This is somewhat unusual: Tom Werner, the CEO of the Boston Red Sox has taken to MLB.com to respond to Dan Shaughnessy’s accusing questions to David Ortiz about PED use and various media members’ accusations against Clay Buchholz about doctoring the baseball:
I fully acknowledge the right the media has to ask difficult questions and to express controversial opinions. Freedom of the press is fundamental in our culture.
They had the right, but was it right?
We’re in a new media world, and fact-less accusations stick. Those who publicly ask questions must take responsibility for their words … In today’s media world, the question — even if it’s false, inflammatory and without real basis — can become the story.
I get this. Particularly in the case of David Ortiz (the Buchholz accusations seem to have at least some basis to them). He’s upset about it and understandably so.
At the same time: the Red Sox front office has been notorious for years for floating anonymous smack about people against whom they have a beef, including to the very Boston Globe which Werner is now criticizing. So maybe, just maybe, there is a culture there to which his organization as at least partially contributed, yes?
Rob Biertempfel of The Athletic reports that the Pirates have decided to convert outfielder JB Shuck into a two-way player. Recent comments relayed from the club’s director of player development, Larry Broadway, indicated that the outfielder would be coached in developing his pitching skills while working at Triple-A Indianapolis.
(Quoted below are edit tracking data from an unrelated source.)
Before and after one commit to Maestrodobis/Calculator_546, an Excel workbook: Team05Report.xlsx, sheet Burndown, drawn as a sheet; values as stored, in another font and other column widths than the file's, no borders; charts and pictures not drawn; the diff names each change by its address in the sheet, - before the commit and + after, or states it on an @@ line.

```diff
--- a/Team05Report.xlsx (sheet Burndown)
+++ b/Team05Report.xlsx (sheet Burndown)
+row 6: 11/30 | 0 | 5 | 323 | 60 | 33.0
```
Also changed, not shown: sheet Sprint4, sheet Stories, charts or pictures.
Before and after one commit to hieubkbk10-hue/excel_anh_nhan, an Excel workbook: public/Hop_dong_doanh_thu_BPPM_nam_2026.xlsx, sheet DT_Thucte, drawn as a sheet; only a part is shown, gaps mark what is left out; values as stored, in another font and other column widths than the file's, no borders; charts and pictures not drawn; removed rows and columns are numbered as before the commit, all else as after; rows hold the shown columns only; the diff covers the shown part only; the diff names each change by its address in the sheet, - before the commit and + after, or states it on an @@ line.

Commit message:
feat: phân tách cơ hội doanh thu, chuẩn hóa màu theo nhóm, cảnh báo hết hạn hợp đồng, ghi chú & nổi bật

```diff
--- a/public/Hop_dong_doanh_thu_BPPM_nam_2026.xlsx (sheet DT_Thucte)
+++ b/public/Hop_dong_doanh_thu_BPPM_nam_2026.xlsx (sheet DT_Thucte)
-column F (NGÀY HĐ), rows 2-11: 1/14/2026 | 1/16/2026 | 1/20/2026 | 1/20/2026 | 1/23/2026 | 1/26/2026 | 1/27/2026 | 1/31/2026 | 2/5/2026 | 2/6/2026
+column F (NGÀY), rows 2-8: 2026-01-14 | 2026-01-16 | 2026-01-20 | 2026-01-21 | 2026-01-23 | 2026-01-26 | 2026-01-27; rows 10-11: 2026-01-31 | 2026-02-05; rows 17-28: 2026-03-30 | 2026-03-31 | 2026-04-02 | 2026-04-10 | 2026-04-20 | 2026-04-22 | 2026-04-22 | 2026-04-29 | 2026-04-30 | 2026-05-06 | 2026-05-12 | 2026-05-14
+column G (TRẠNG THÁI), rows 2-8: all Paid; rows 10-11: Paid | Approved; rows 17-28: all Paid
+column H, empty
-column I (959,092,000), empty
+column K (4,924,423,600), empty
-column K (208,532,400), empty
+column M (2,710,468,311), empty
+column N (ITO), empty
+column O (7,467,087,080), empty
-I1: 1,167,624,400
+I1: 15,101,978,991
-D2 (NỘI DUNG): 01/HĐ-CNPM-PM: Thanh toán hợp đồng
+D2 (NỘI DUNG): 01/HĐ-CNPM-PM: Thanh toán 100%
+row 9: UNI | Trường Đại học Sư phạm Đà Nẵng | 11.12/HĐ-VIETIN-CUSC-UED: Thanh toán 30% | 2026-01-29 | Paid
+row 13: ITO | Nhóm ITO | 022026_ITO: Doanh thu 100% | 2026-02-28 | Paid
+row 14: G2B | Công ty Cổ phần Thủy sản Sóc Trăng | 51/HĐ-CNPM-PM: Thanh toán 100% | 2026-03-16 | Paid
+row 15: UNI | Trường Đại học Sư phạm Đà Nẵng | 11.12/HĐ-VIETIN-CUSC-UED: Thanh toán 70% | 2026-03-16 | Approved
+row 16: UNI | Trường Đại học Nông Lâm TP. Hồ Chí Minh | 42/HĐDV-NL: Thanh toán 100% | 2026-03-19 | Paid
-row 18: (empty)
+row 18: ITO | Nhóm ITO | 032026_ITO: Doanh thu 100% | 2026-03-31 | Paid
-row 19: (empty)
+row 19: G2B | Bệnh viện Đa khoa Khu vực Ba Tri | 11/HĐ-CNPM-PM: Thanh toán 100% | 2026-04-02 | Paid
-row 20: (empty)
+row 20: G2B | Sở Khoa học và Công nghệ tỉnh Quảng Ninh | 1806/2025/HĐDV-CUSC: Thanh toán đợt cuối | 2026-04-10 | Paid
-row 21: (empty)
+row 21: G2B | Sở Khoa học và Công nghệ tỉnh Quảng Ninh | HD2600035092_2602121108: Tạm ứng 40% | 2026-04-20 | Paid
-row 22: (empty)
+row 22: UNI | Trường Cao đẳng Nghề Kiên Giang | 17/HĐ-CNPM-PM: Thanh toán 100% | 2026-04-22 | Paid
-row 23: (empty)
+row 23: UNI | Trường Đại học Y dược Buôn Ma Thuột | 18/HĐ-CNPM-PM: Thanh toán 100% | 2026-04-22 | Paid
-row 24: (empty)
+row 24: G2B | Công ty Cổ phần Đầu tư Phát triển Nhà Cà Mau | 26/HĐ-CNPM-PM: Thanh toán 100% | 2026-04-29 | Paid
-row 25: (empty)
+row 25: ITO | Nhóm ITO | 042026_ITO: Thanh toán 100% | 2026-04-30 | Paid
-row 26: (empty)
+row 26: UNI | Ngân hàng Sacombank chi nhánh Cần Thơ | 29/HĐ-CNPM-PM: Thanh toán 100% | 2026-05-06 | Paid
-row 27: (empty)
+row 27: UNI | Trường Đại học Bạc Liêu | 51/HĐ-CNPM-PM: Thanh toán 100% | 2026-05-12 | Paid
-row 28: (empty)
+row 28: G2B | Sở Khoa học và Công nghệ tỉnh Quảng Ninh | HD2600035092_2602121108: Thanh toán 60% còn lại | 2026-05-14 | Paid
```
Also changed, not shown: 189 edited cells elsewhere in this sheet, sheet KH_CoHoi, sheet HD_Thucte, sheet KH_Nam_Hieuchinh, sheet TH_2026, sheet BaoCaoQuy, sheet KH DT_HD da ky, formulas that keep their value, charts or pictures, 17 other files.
Per Broadway, the change would be enacted to help the veteran outfielder develop some much-needed versatility in the majors, where he’s only ever been limited to outfield and DH responsibilities. Well, except for the two games in which he pitched an inning of relief: once, against the Nationals in a blowout 11-4 loss in 2016, then in a similarly painful loss to the Diamondbacks this past April. During the latter outing, he finished the game with a 13-pitch ninth inning after allowing just one hit and one walk.
Add to that one minor-league outing in 2012, and the 31-year-old Shuck has pitched just three times over the course of his 12-season career in pro ball. While he has three years of experience on the mound from his college days, he’ll need quite a bit of preparation to handle the kind of workload expected from a two-way outfielder/reliever: 20+ innings pitched over a season and 20+ games played as a designated hitter or position player.
Still, his lack of experience doesn’t seem to faze Broadway, at least not this early in the process. There’s no word yet on how soon Shuck would be expected to debut his new skillset on a major-league level.